Parenting skills and how we interact with each other is so very important. How can we possibly expect a child to go to sleep on time, when they’ve spent the whole evening alone, watching television or playing computer games on phones or tablets. It’s just not going to happen. It’s useful to watch the short video in this piece.
“I couldn’t help wondering why the stuff that mother needed to ‘get done,’ couldn’t have been a task, carried out, after the child was in bed. Self-centeredness is never going to be a useful trait in parents.”
What we can also learn from this is, the action of leaving children alone to entertain themselves, is teaching them that there’s value in self-centeredness (never confuse this with selfishness, we can selfishly enjoy each others company).
Mother is teaching her daughter to value self-centeredness through her own attitude. There is NO value in being self-centered. Spend time with children, even if they’re playing on a computer.
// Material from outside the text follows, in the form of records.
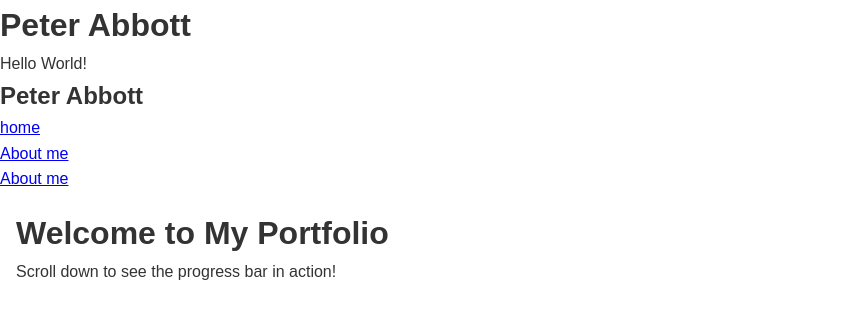
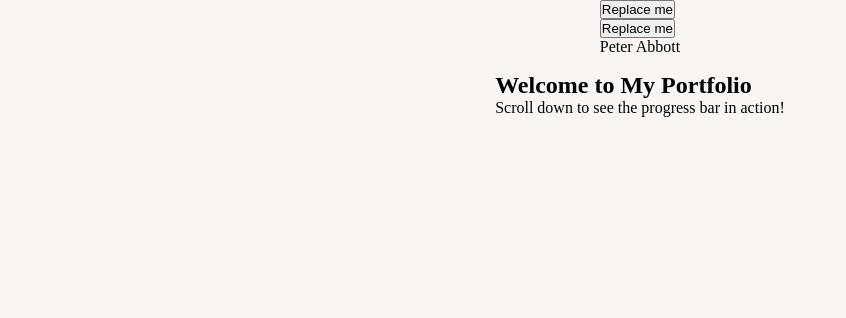
Before and after one commit to The-Awkward-Customer/my-portfolio, a Next.js app: page / in a window 1280 px wide. Shown: the top 318 px of the page, without its empty margins (0-846 px from the left). Built offline with nearby package versions, Linux system fonts and the light colour scheme.

Commit message:
fixed issue with next/router -> next/navigation

```diff
--- a/src/app/globals.css
+++ b/src/app/globals.css
@@ -1,46 +1,3 @@
-/* src/styles/globals.css */
-
-/* Use CSS variables to set color and size tokens */
-:root {
-  /* Color Tokens */
-  --color-primary-light: #0070f3;
-  --color-secondary-light: #ff4081;
-  --color-background-light: #ffffff;
-  --color-text-light: #333333;
-
-  --color-primary-dark: #0d47a1;
-  --color-secondary-dark: #f50057;
-  --color-background-dark: #121212;
-  --color-text-dark: #f0f0f0;
-
-  /* Size Tokens */
-  --font-size-small: 0.875rem;   /* 14px */
-  --font-size-medium: 1rem;      /* 16px */
-  --font-size-large: 1.25rem;    /* 20px */
-  --spacing-small: 0.5rem;       /* 8px */
-  --spacing-medium: 1rem;        /* 16px */
-  --spacing-large: 1.5rem;       /* 24px */
-}
-
-/* Respect the user's preferred display mode using media queries */
-@media (prefers-color-scheme: dark) {
-  :root {
-    --color-primary: var(--color-primary-dark);
-    --color-secondary: var(--color-secondary-dark);
-    --color-background: var(--color-background-dark);
-    --color-text: var(--color-text-dark);
-  }
-}
-
-@media (prefers-color-scheme: light) {
-  :root {
-    --color-primary: var(--color-primary-light);
-    --color-secondary: var(--color-secondary-light);
-    --color-background: var(--color-background-light);
-    --color-text: var(--color-text-light);
-  }
-}
-
 /* Global Reset */
 *,
 *::before,
@@ -49,44 +6,6 @@
   margin: 0;
   padding: 0;
 }
-
-/* Apply the global styles */
 body {
-  font-family: Arial, Helvetica, sans-serif;
-  background-color: var(--color-background);
-  color: var(--color-text);
-  line-height: 1.6;
+  background-color: var(--bg-page);
 }
-
-/* Utility Classes */
-.text-primary {
-  color: var(--color-primary);
-}
-
-.text-secondary {
-  color: var(--color-secondary);
-}
-
-.spacing-small {
-  margin: var(--spacing-small);
-}
-
-.spacing-medium {
-  margin: var(--spacing-medium);
-}
-
-.spacing-large {
-  margin: var(--spacing-large);
-}
-
-.font-small {
-  font-size: var(--font-size-small);
-}
-
-.font-medium {
-  font-size: var(--font-size-medium);
-}
-
-.font-large {
-  font-size: var(--font-size-large);
-}
--- a/src/app/layout.tsx
+++ b/src/app/layout.tsx
@@ -1,6 +1,7 @@
 import type { Metadata } from "next";
 import localFont from "next/font/local";
 import "./globals.css";
+import "./_variables.css";
 
 const geistSans = localFont({
   src: "./fonts/GeistVF.woff",
@@ -16,7 +17,7 @@ const geistMono = localFont({
 export const metadata: Metadata = {
   title: "Peter Abbott",
   description: "A portfolio by me for you ❤️",
-}
+};
 
 export default function RootLayout({
   children,
--- a/src/app/page.module.css
+++ b/src/app/page.module.css
@@ -1,168 +1,29 @@
-.page {
-  --gray-rgb: 0, 0, 0;
-  --gray-alpha-200: rgba(var(--gray-rgb), 0.08);
-  --gray-alpha-100: rgba(var(--gray-rgb), 0.05);
-
-  --button-primary-hover: #383838;
-  --button-secondary-hover: #f2f2f2;
-
-  display: grid;
-  grid-template-rows: 20px 1fr 20px;
+/* Base (Mobile First Approach) */
+.main {
+  display: flex;
+  flex-direction: column;
   align-items: center;
-  justify-items: center;
-  min-height: 100svh;
-  padding: 80px;
-  gap: 64px;
-  font-family: var(--font-geist-sans);
+  justify-content: center;
+  background-color: var(--wildcard);
 }
 
-@media (prefers-color-scheme: dark) {
-  .page {
-    --gray-rgb: 255, 255, 255;
-    --gray-alpha-200: rgba(var(--gray-rgb), 0.145);
-    --gray-alpha-100: rgba(var(--gray-rgb), 0.06);
-
-    --button-primary-hover: #ccc;
-    --button-secondary-hover: #1a1a1a;
+/* Tablet - styles for screens between 481px and 768px */
+@media (min-width: 481px) and (max-width: 768px) {
+  .main {
+    background-color: var(--bg-inverse);
   }
 }
 
-.main {
-  display: flex;
-  flex-direction: column;
-  gap: 32px;
-  grid-row-start: 2;
-}
-
-.main ol {
-  font-family: var(--font-geist-mono);
-  padding-left: 0;
-  margin: 0;
-  font-size: 14px;
-  line-height: 24px;
-  letter-spacing: -0.01em;
-  list-style-position: inside;
-}
-
-.main li:not(:last-of-type) {
-  margin-bottom: 8px;
-}
-
-.main code {
-  font-family: inherit;
-  background: var(--gray-alpha-100);
-  padding: 2px 4px;
-  border-radius: 4px;
-  font-weight: 600;
-}
-
-.ctas {
-  display: flex;
-  gap: 16px;
-}
-
-.ctas a {
-  appearance: none;
-  border-radius: 128px;
-  height: 48px;
-  padding: 0 20px;
-  border: none;
-  border: 1px solid transparent;
-  transition:
-    background 0.2s,
-    color 0.2s,
-    border-color 0.2s;
-  cursor: pointer;
-  display: flex;
-  align-items: center;
-  justify-content: center;
-  font-size: 16px;
-  line-height: 20px;
-  font-weight: 500;
-}
-
-a.primary {
-  background: var(--foreground);
-  color: var(--background);
-  gap: 8px;
-}
-
-a.secondary {
-  border-color: var(--gray-alpha-200);
-  min-width: 180px;
-}
-
-.footer {
-  grid-row-start: 3;
-  display: flex;
-  gap: 24px;
-}
-
-.footer a {
-  display: flex;
-  align-items: center;
-  gap: 8px;
-}
-
-.footer img {
-  flex-shrink: 0;
-}
-
-/* Enable hover only on non-touch devices */
-@media (hover: hover) and (pointer: fine) {
-  a.primary:hover {
-    background: var(--button-primary-hover);
-    border-color: transparent;
-  }
-
-  a.secondary:hover {
-    background: var(--button-secondary-hover);
-    border-color: transparent;
-  }
-
-  .footer a:hover {
-    text-decoration: underline;
-    text-underline-offset: 4px;
+/* Small Desktop / Laptop - styles for screens between 769px and 1024px */
+@media (min-width: 769px) and (max-width: 1024px) {
+  .main {
+    background-color: var(--bg-inverse);
   }
 }
 
-@media (max-width: 600px) {
-  .page {
-    padding: 32px;
-    padding-bottom: 80px;
-  }
-
+/* Large Desktop - styles for screens larger than 1025px */
+@media (min-width: 1025px) {
   .main {
-    align-items: center;
-  }
-
-  .main ol {
-    text-align: center;
-  }
-
-  .ctas {
-    flex-direction: column;
-  }
-
-  .ctas a {
-    font-size: 14px;
-    height: 40px;
-    padding: 0 16px;
-  }
-
-  a.secondary {
-    min-width: auto;
-  }
-
-  .footer {
-    flex-wrap: wrap;
-    align-items: center;
-    justify-content: center;
+    background-color: var(--bg-page);
   }
 }
-
-@media (prefers-color-scheme: dark) {
-  .logo {
-    filter: invert();
-  }
-}
--- a/src/app/page.tsx
+++ b/src/app/page.tsx
@@ -1,29 +1,23 @@
-import Link from "next/link";
+"use client";
+
 import TopNav from "@/components/top-nav/top-nav";
 import ProgressBar from "@/components/progressBar/progressBar";
+import styles from "./page.module.css";
 
 export default function Home() {
-  const links = [
-    { label: "home", href: "/" },
-    { label: "About me", href: "/about-me" },
-  ];
-
   return (
-    <div>
-      <h1>Peter Abbott</h1>
-      <p>Hello World!</p>
-      <TopNav title="Peter Abbott" links={links} />
-      <nav>
-        <Link href={"/about-me"}>About me</Link>
-      </nav>
-
+    <main className={styles.main}>
       <ProgressBar>
         <p>Congratulations! You&apos;ve reached the bottom of the page!</p>
       </ProgressBar>
-      <div style={{ height: "2000px", padding: "1rem" }}>
-        <h1>Welcome to My Portfolio</h1>
-        <p>Scroll down to see the progress bar in action!</p>
-      </div>
-    </div>
+      <TopNav title="Peter Abbott" />
+
+      <section>
+        <div style={{ height: "2000px", padding: "1rem" }}>
+          <h1>Welcome to My Portfolio</h1>
+          <p>Scroll down to see the progress bar in action!</p>
+        </div>
+      </section>
+    </main>
   );
 }
--- a/src/components/buttons/button.tsx
+++ b/src/components/buttons/button.tsx
@@ -1,15 +1,12 @@
-import styles from "./button.module.css"
-import { useRouter } from "next/router";
+"use client";
+
+import styles from "./button.module.css";
+import { useRouter } from "next/navigation";
 import { icons } from "../icon/iconsLib";
+import React, { useEffect, useState } from "react";
 
-type ButtonType = {
-    type: "primary" | "secondary" | "tertiary"
-}
-
-type ButtonSizes = {
-    sizes: "small" | "medium" | "large";
-}
-
+type ButtonType = "primary" | "secondary" | "tertiary";
+type ButtonSizes = "small" | "medium" | "large";
 type ButtonVariant = "text" | "icon";
 
 type ButtonProps = {
@@ -21,9 +18,9 @@ type ButtonProps = {
   // Text-only props
   label?: string;
   // Icon-only props
-    iconName?: string;
+  iconName?: keyof typeof icons;
   iconColor?: string;
-}
+};
 
 const Button: React.FC<ButtonProps> = ({
   size,
@@ -32,41 +29,59 @@ const Button: React.FC<ButtonProps> = ({
   label = "Replace me",
   route,
   iconName,
-    iconColor
+  iconColor = "black",
+  altText,
 }) => {
-    const buttonTypeClass = styles[`${type}`];
-    const buttonSizeClass = styles[`${size}`];
-    const buttonClass = `${buttonTypeClass} ${buttonSizeClass}`; // combines classes
+  const [isMounted, setIsMounted] = useState(false);
   const router = useRouter();
 
+  useEffect(() => {
+    setIsMounted(true);
+  }, []);
+
   function handleClick() {
-        if (route) {
-            // If route is provided, use it to navigate
+    if (route && isMounted) {
+      // If route is provided, use it to navigate after ensuring component is mounted
       router.push(route);
     } else {
       console.log("No route provided");
     }
-        // If no route is provided, this function will do nothing
-        // You can also implement other default actions here if needed
   }
 
+  const buttonTypeClass = styles[type];
+  const buttonSizeClass = styles[size];
+  const buttonClass = `${buttonTypeClass} ${buttonSizeClass}`; // Combines classes
+
   if (variant === "icon" && iconName) {
-        // @ts-expect-error passing name to icon
     const Icon = icons[iconName];
-        if (!Icon) return "placeholder"; // Return null or a default icon if not found
+    if (!Icon) {
+      return (
+        <button
+          className={buttonClass}
+          onClick={handleClick}
+          aria-label={altText}
+        >
+          <p>Icon not found</p>
+        </button>
+      );
+    }
 
     return (
-            <button className={buttonClass} onClick={handleClick}>
+      <button
+        className={buttonClass}
+        onClick={handleClick}
+        aria-label={altText}
+      >
         <Icon color={iconColor} />
       </button>
     );
   }
 
   return (
-        <button className={buttonClass} onClick={handleClick}>
+    <button className={buttonClass} onClick={handleClick} aria-label={altText}>
       <p>{label}</p>
     </button>
   );
-}
+};
 
 export default Button;
--- a/src/components/progressBar/progressBar.module.css
+++ b/src/components/progressBar/progressBar.module.css
@@ -10,9 +10,11 @@
 }
 
 .progress {
-  background-color: #ffffff; /* Change to your preferred color */
+  background-color: var(--fg-primary); /* Change to your preferred color */
   width: 0;
-  transition: width 0.1s ease, height 0.5s ease;
+  transition:
+    width 0.1s ease,
+    height 0.5s ease;
 }
 
 .childrenContainer {
@@ -20,6 +22,6 @@
   justify-content: center;
   align-items: center;
   padding: 1rem;
-  color: #fff;
-  background-color: #0070f3; /* Change to your preferred color */
+  color: var(--fg-inverse);
+  background-color: var(--fg-primary); /* Change to your preferred color */
 }
--- a/src/components/top-nav/top-nav.tsx
+++ b/src/components/top-nav/top-nav.tsx
@@ -1,35 +1,36 @@
-// src/components/ProgressBar.tsx
-
 "use client";
 
 import React from "react";
-import Link from "next/link";
 import styles from "./top-nav.module.css";
+import Button from "../buttons/button";
 
-type topNavLink = {
-  label: string;
-  href: string;
+type topNavProps = {
+  title: string;
 };
 
-type topNavProps = {
-  title?: string;
-  links: topNavLink[];
-};
-
-const TopNav: React.FC<topNavProps> = ({ title = "My portfolio", links }) => {
+const TopNav: React.FC<topNavProps> = ({ title }) => {
   return (
-    <nav className={styles.nav}>
-      <h1 className={styles.header}>{title}</h1>
-      <ul className={styles.linkContainer}>
-        {links.map((link, index) => (
-          <li key={index} className={styles.list}>
-            <Link href={link.href} className={styles.link}>
-              {link.label}
-            </Link>
-          </li>
-        ))}
-      </ul>
-    </nav>
+    <section className={styles.topNavContainer}>
+      <nav>
+        <Button
+          type="primary"
+          size="small"
+          variant="text"
+          route={"/index"}
+          altText="Home"
+        />
+        <div>
+          <Button
+            type="primary"
+            size="small"
+            variant="text"
+            route={"/about-me"}
+            altText="About me"
+          />
+        </div>
+      </nav>
+      <p>{title}</p>
+    </section>
   );
 };
 
```
Lines whose indentation alone changed are shown as unchanged.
Interact with them whilst they play.
“A child will never understand that self-centeredness creates neediness. The child is unable to verbalise these needs and ask for your company. Their behaviour simply demands it. A parent must understand this. In this example, all the child will do is see bed time, as quality time with mum and dad. The rest of the time mother and father are being self-centered in their actions and attitude.”
When parents leave children to just get on with it on their own – so they can ‘get stuff done’ – loneliness sets in. I believe loneliness in our children is a bigger problem than we realise. Interaction with others is the cure for loneliness and teaches us about ourselves. Self-awareness, as some might teach us, never comes from being alone. No, it comes from healthy interaction with others.
In an ideal world children should never be left alone. Attentive, loving parents, who set appropriate boundaries and rules for children, raise grounded and healthy adults. A computer game or television teaches us something about ourselves, yet we must ask, exactly what? What are we being taught? What behaviour do we expect from our children, when they’re lonely, having only the illusion of company, created through tablets, phones or television?
I could weep whilst watching this video, because what I see, is a lonely child getting the attention she deserves through being unruly, and out of control. In a real loving world, that isn’t the fantasy we’re taught (that children can be left to their own devises) parents would understand how much time they truly need to spend with their children.
We’re all so busy though aren’t we? So how can we make time for children when we simply don’t have it? Well, there needs to be a clear understanding of what children actually need, and then a plan in place for how we can provide that, before, we have them.
Sound to simplistic?
Probably, however, if we continue to fail in our duty to properly love our children, the issue of de-evolution stands a greater chance of becoming reality. Artificial Intelligence taking over the world, may not linger in the realms of science fiction for ever. It is in fact already becoming a genuine fear many academics have begun to express. If we don’t realise and act now, failures in parenting and how we love, will grow to be the start of our demise.